ASSIGNED TASK => Count, in the data that follows, every line with the string "chramy", and give that count as the whole reply.

○ ○ ○ ○ ○

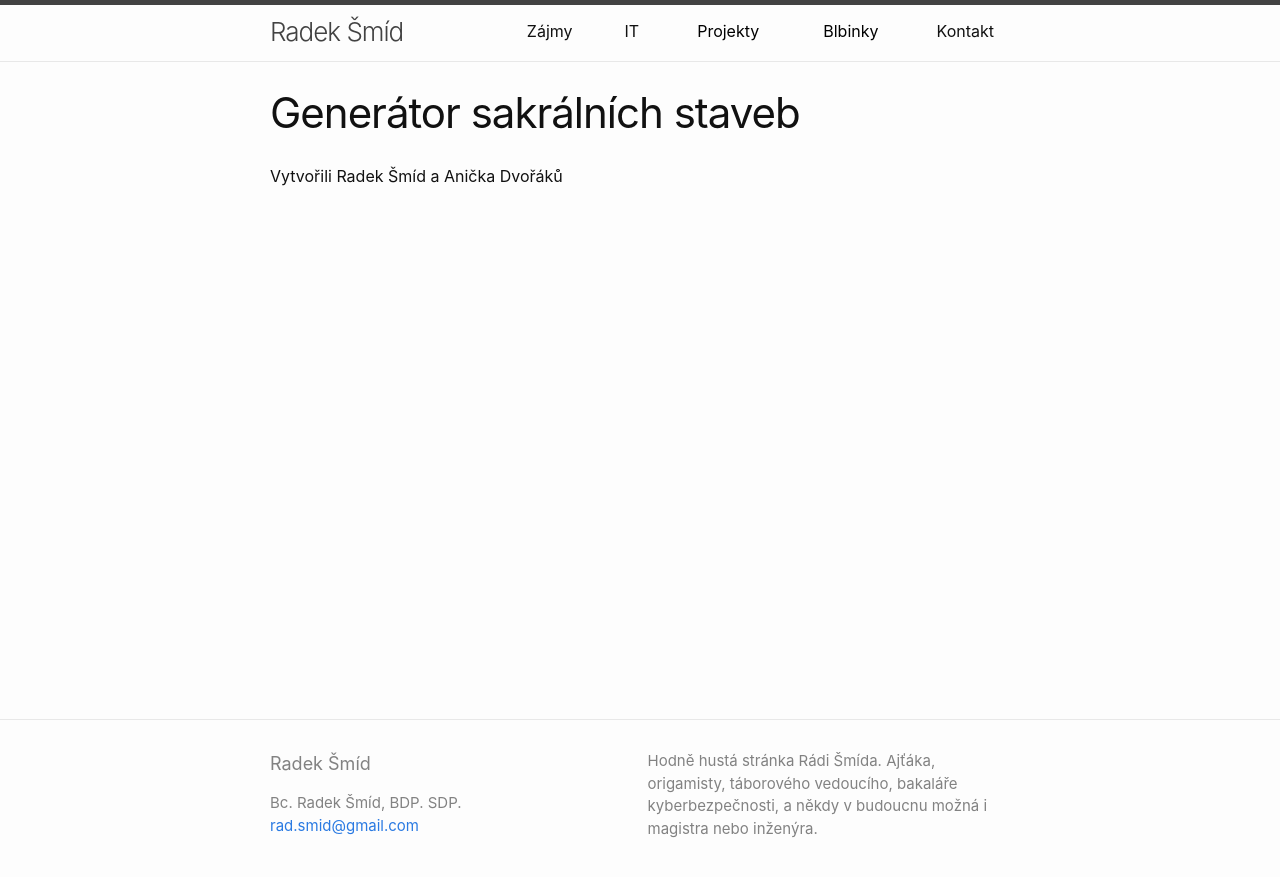
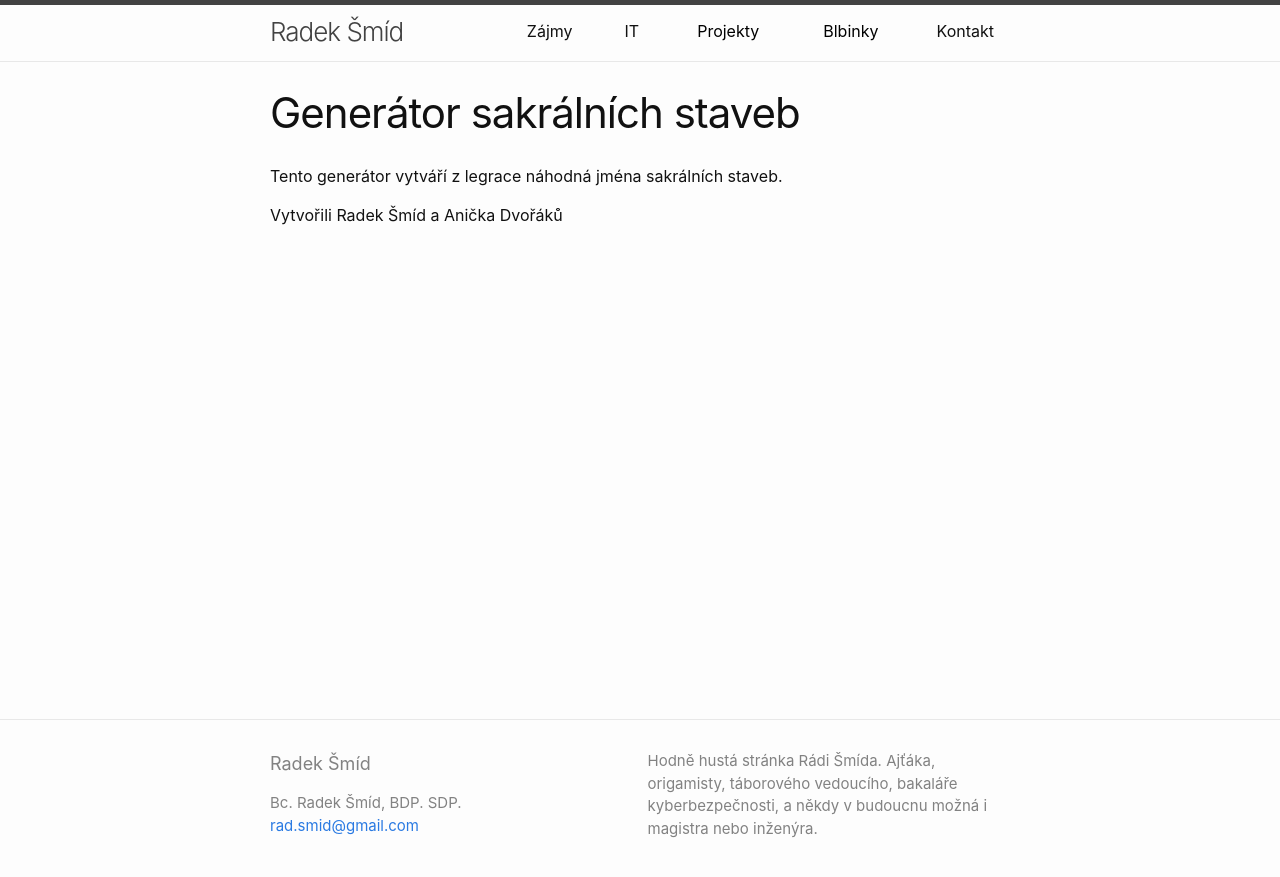
Before and after one commit to Smidra/rada.smid.io-site, a Jekyll site: the page built from blbinky/chramy.md, in a window 1280 px wide. Shown: the top 877 px of the page. Built offline with Jekyll 4.4.1, drawn with Linux system fonts in a browser that asks for light colours.

Commit message:
update chrámy

```diff
--- a/blbinky/chramy.md
+++ b/blbinky/chramy.md
@@ -4,6 +4,8 @@ title: Generátor sakrálních staveb
 permalink: /chramy/
 ---
 
+Tento generátor vytváří z legrace náhodná jména sakrálních staveb.
+
 <!-- STAVBA -->
 
 Vytvořili Radek Šmíd a Anička Dvořáků
```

○ ○ ○ ○ ○

ANSWER SPACE => 4